MCPS: No Policy is Not a Policy

MCPS%3A+No+Policy+is+Not+a+Policy

Cartoon by Kevin Ho.

MCPS: a county filled with rules and regulations, boards and commit- tees and almost every kind of admin- istrative policy. Yet, with all of these governing bodies that address numer- ous issues within the county, there is no clear cut policy written by MCPS addressing transgender students’ use of gender specific facilities.

MCPS must create a clear policy re- garding transgender students’ use of gender specific facilities such as bath- rooms and locker rooms. Without a clear countywide policy, individual schools are left to make their own choices regarding the issue, which causes confusion and inconsistency. In addition, a countywide policy is long overdue, and the longer MCPS waits to release their verdict the more problems will arise.

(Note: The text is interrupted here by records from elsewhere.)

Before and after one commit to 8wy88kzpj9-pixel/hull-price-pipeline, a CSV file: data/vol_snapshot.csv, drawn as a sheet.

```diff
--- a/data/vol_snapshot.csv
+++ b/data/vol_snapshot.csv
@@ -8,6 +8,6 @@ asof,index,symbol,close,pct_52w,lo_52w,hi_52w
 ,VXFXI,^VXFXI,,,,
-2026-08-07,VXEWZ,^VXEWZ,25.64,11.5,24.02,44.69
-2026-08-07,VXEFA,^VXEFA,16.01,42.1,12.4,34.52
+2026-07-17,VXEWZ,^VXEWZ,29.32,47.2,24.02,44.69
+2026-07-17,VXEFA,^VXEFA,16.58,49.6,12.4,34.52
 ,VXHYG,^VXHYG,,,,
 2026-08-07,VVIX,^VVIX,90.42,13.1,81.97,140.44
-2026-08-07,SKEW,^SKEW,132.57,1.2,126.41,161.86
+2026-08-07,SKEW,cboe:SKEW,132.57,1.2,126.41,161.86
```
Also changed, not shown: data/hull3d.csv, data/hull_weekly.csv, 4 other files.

CHS is directly impacted by MCPS’ current policy of no policy.

According to Principal Joan Benz, there are very informal procedures that the CHS follows, and administra- tion handles each student individually.

According to a transgender junior who wished to remain anonymous, her experiences with administration and the implementation of those so called informal policies have been dismal.

According to her, when she first arrived at CHS, there was confusion over what bathroom she was allowed to use. When it was finally straight- ened out, she had to use the unisex bathroom in the nurse’s office. In order to get there she had to walk halfway around the school, and missed at most eight minutes of class time from her furthest class. Not only did she miss a substantial amount of instructional time, the bathroom is also closed dur- ing sixth period, so she could not use the bathroom like other cisgendered students did during that time.

According to the student, it took her six months of having to use a unisex bathroom before she was able to use the girl’s bathroom, and she was only able to do so because she threatened a lawsuit against the school system.

This situation could have been com- pletely avoidable if a clear, countywide policy was put in place. There would be no confusion between students and administration over what bathrooms to use, and both groups would have a straightforward policy for what rules they could follow.

These informal measures taken that change from student to student are CHS’ “procedures,” but many schools all around the county might not have the same procedures, or even any pro- cedures at all. This is because there have been no clear guidelines that have been set by the county.

The families of transgender students want their children to feel as comfort- able as possible at school, whether that means allowing them to use the bath- room that aligns with the gender that they identify with, or a separate one entirely. Both parents and students want the school to accommodate their needs. Hopefully, a school’s admin- istration should want to do the same thing, but they might not be able to as it is unclear how they are supposed to act in ordinance with the county.

Is the school supposed to allow a transgender student to use the locker room designated for the gender that they identify with, or not? And if so, what if there is parent or student back-lash at the administration?

A county policy specifically addressing MCPS’ stance on transgender student use of bathrooms and locker rooms would allow all MCPS schools to have a consistent policy, and end confusion. In addition, the policy is the policy, and all schools must follow it. If parents are upset with a county- wide policy, they must take it up with MCPS, and not the individual school. If more than one school is impacted by the same policy, MPCS will have to ad- dress it wholistically.

According to the anonymous junior, the state of Maryland has released guidelines for the school systems, and MCPS is supposedly attempting to create their own policies. But the only things she has seen happening are con- versations behind closed doors and no changes being made.

MCPS guidelines on transgender use of gender specific facilities are long overdue. It is 2016, and LGBTQ issues have been a dominating issue for the past ten years. There is no excuse for not having a ruleset on this issue, and the longer MCPS waits to issue their policy, the more confusion and frustra- tion will occur.

While MCPS has not spoken out about what they would say in a hypo- thetical policy (they were contacted for this story and did not respond), this piece is not advocating for what the MCPS policy should be, only that it needs to exist. Not having a policy can not serve as the policy.

Without a county policy regarding this pressing issue, students who need it most are left in the dark as to what their choices are to use the facilities that make them feel most comfortable.

Shape up MCPS, and give your stu- dents the policy that they not only des- perately need, but deserve.